Front-end code edit data:
# # # #

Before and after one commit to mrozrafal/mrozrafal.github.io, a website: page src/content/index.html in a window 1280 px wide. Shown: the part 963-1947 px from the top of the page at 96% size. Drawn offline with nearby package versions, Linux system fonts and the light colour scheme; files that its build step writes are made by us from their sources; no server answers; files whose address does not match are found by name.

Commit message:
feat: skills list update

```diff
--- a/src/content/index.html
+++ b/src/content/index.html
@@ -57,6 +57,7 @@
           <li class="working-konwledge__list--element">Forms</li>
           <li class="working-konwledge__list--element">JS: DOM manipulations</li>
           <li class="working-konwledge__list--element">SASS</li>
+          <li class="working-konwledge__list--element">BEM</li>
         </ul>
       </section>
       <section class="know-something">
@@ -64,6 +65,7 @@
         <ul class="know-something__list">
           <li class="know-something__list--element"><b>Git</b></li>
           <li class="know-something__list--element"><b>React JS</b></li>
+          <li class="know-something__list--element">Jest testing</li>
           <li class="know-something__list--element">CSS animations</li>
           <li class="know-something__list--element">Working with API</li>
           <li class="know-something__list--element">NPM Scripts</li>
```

# # # #

# What you need to do:
Please return every line of the records above that contains the word "class".

# Answer section:
           <li class="working-konwledge__list--element">Forms</li>
           <li class="working-konwledge__list--element">JS: DOM manipulations</li>
           <li class="working-konwledge__list--element">SASS</li>
+          <li class="working-konwledge__list--element">BEM</li>
       <section class="know-something">
         <ul class="know-something__list">
           <li class="know-something__list--element"><b>Git</b></li>
           <li class="know-something__list--element"><b>React JS</b></li>
+          <li class="know-something__list--element">Jest testing</li>
           <li class="know-something__list--element">CSS animations</li>
           <li class="know-something__list--element">Working with API</li>
           <li class="know-something__list--element">NPM Scripts</li>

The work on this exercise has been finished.